The boom in ticket-writing over the last decade or more tracks with the boom in the creation of school district police departments, says Deborah Fowler, Texas Appleseed’s legal director. In 1989, only seven school districts in Texas had separate police agencies. Today, more than 160 departments are attached to districts, which Fowler and others attribute to a rising fear of juvenile crime that originated in the 1990s. The trend fits into what Texas Appleseed researchers and others view as a dangerous melding of education and criminal justice that too often and too early introduces children to the law enforcement arena, often a precursor to prison as an adult.
Texas Appleseed collected such data from 30 different school district police departments. In advance of a planned comprehensive report into the practice, the organization provided The Texas Tribune with data it collected on Houston ISD, Dallas ISD and Austin ISD, along with statistical snippets from other school districts. Houston ISD also provided more updated statistics at the request of the Tribune. Overall, the organization found that young students — often under 14 — are regularly ticketed and that the practice tends to disproportionately target minority students.
Also notable was Thevenot's report on a recent Senate Criminal Justice Committee meeting focused on the subject:
IMO ticketing students for in-school disciplinary problems not only isn't the "final answer," it raises many more serious questions than it resolves.
At a Criminal Justice Committee hearing in late April, Sen. [John] Whitmire grilled officials from Aldine ISD about disciplinary practices in general and tickets in particular. Repeatedly, he pressed for answers on both the rationale for ticketing and the practical effect, injecting often that he felt the practice did little but haul low-income parents into courthouses for low-level student misbehavior and introduce kids to the criminal justice system prematurely.
“Can you tell me why you’d write a ticket," Whitmire asked, "instead of just ordering a kid to study hall, or to stay after school on a pretty day and write 1,000 times, ‘The world isn’t big enough for filthy minds?” as a teacher of the senator’s apparently once did.

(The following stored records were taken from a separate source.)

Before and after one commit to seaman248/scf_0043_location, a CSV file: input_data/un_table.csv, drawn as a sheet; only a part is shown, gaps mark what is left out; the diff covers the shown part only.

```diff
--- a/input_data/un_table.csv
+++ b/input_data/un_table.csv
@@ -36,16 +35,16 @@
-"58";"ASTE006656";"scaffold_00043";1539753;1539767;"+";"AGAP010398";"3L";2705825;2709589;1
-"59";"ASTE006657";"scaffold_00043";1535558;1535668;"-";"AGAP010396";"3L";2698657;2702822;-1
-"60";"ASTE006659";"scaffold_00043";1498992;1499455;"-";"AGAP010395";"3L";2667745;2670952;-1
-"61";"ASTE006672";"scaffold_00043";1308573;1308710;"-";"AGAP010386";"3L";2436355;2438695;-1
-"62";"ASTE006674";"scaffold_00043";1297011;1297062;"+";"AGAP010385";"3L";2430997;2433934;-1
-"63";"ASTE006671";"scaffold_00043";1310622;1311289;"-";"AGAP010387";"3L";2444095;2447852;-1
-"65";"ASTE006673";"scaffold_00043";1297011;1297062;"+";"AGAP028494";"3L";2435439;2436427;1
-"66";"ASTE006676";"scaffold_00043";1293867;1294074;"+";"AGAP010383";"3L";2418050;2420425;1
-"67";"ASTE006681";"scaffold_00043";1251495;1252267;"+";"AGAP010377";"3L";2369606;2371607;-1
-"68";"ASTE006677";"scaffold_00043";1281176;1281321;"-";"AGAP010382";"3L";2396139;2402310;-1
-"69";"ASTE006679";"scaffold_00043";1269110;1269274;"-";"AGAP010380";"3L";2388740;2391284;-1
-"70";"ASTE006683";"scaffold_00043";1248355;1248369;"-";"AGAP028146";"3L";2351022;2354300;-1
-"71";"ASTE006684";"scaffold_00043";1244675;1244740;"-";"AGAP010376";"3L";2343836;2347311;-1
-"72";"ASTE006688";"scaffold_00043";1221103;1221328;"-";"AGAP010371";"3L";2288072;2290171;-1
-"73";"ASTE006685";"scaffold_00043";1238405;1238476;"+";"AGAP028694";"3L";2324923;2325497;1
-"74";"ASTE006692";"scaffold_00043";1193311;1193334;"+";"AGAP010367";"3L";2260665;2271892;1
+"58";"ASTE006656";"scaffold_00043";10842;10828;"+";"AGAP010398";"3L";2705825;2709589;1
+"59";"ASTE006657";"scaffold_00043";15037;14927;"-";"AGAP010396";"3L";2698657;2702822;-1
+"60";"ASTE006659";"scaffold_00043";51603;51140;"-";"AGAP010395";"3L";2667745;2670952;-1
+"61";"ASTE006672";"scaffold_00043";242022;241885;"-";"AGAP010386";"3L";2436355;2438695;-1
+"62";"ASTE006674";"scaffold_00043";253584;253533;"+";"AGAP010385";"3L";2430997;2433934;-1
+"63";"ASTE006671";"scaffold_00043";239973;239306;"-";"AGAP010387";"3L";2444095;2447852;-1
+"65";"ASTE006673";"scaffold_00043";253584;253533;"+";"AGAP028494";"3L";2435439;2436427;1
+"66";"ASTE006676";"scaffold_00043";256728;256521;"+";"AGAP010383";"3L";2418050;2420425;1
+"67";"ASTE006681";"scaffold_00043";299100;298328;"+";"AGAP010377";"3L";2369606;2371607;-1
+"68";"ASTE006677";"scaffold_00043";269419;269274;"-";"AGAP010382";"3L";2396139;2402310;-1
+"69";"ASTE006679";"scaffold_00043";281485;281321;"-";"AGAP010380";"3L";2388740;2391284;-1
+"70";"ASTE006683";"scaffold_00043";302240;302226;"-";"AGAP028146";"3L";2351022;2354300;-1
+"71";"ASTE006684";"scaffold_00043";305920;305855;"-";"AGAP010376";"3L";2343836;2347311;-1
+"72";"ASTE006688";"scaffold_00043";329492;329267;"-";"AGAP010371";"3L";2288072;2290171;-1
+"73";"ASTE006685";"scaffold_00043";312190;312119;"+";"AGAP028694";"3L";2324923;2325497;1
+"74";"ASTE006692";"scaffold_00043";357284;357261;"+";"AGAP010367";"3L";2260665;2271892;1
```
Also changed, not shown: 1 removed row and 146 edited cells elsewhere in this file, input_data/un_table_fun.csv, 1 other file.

The question was directed to Aldine’s Ken Knippel, assistant superintendent for safe and secure schools, who replied to similar queries that the number of tickets the district wrote was declining and conceded that ticket-writing “was not a solution” but sometimes an appropriate “consequence for the behavior.”
Such answers didn’t seem to placate Whitmire and some of his colleagues on the committee.
“Do you think the ticket stops the behavior?” Whitmire asked.
“No,” Knippel answered.
“They why do it?”
“I’m not suggesting that tickets are going to be the final answer,” Knippel said.